Compared to participants who never or almost never drink coffee, individuals who consumed more than 3 cups/day showed an increase in concentrations of TC (β: 4.13; 95% CI 0.81, 7.45), TG (β: 9.53; 95% CI 1.65, 17.42), VLDL-c (β: 1.90; 95% CI 0.38, 3.42), TRLP (β: 8.42; 95% CI 1.24, 15.60), and Very Small-TRLP and Medium-TRLP subfractions (β: 7.36; 95% CI 0.21, 14.51; β: 2.53; 95% CI 0.89, 4.16, respectively), but not with HDL-c and LDL-c. Among individuals with low (≤ 1 cup/day) and moderate (1-3 cups/day) coffee consumption, no significant associations with lipids was observed.

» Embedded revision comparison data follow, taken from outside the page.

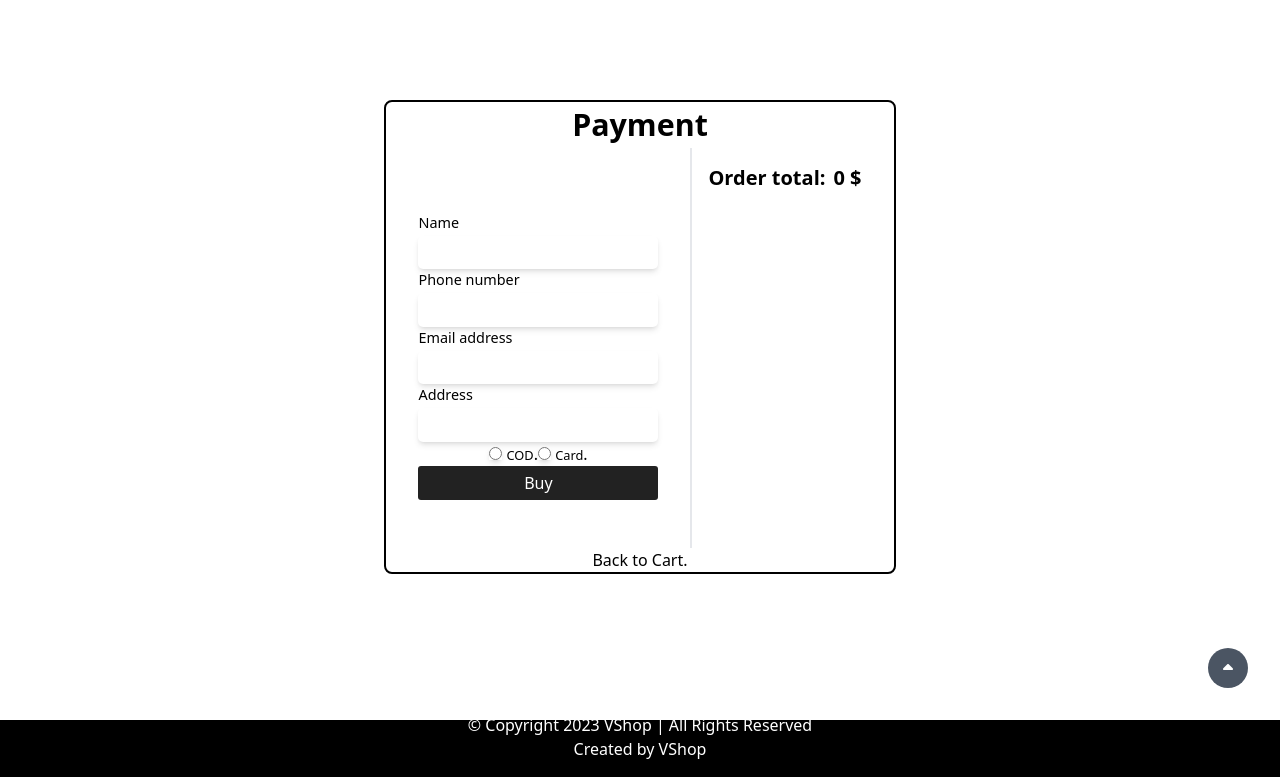
Repository: Kith933UTH/VSHOP
Page: /private/payment
An editor plug-in stored every save of this project. The page is shown before and after the next save, followed by the edit.
The browser window is 1280 px wide. The pictures show the whole page.
Pictures or frames that could not be fetched are drawn as grey boxes. The project was rebuilt for these pictures with package versions that can differ from the ones it lists, and the page was loaded fresh each time. Also part of the build but not shown: src/components/product-item/ProductItem.js, src/components/loader/Loader.js, src/constants/constants.js, src/components/product-filters/Category.js, src/components/product-filters/Price.js, src/components/product-filters/Rating.js, src/components/product-filters/ProductFilters.js, src/components/cart-shopping/CartEmpty.js and 20 more.

Above is the page before, as saved 2023-08-04 22:23:55.

After the next save:
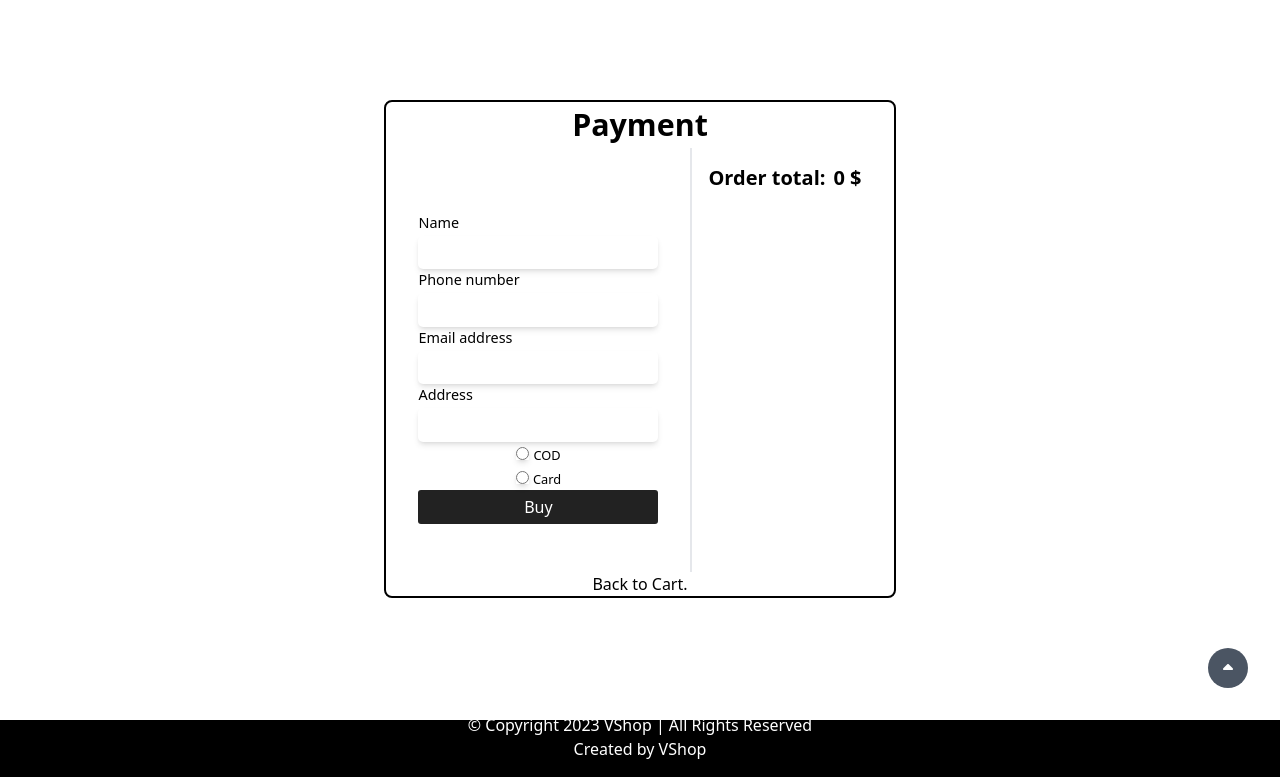
Saved 47 s later.
--- a/src/components/payment/Payment.js
+++ b/src/components/payment/Payment.js
@@ -34,8 +34,13 @@ export function Payment({login}) {
                         <label>Address</label><br/>
                         <input className='shadow-md'  type="text" name="address" required />
                     </p>
-                    <input className='shadow-md' type="radio" name="checkbox" /> <span>COD</span>.
-                    <input className='shadow-md' type="radio" name="checkbox" /> <span>Card</span>.
+                    <p className=''>
+                        <input className='shadow-md' type="radio" name="checkbox" /> <span>COD</span>
+                    </p>
+                    <p className=''>
+                        <input className='shadow-md' type="radio" name="checkbox" /> <span>Card</span>
+                    </p>
+
                     <p>
                         <button id="sub_btn" type="submit">Buy</button>
                     </p>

High coffee consumption (more than 3 cups per day) was associated with an increase in serum lipids, namely TC, TG, VLDL-c, and TRL particles, highlighting the importance of a moderate consumption of this beverage.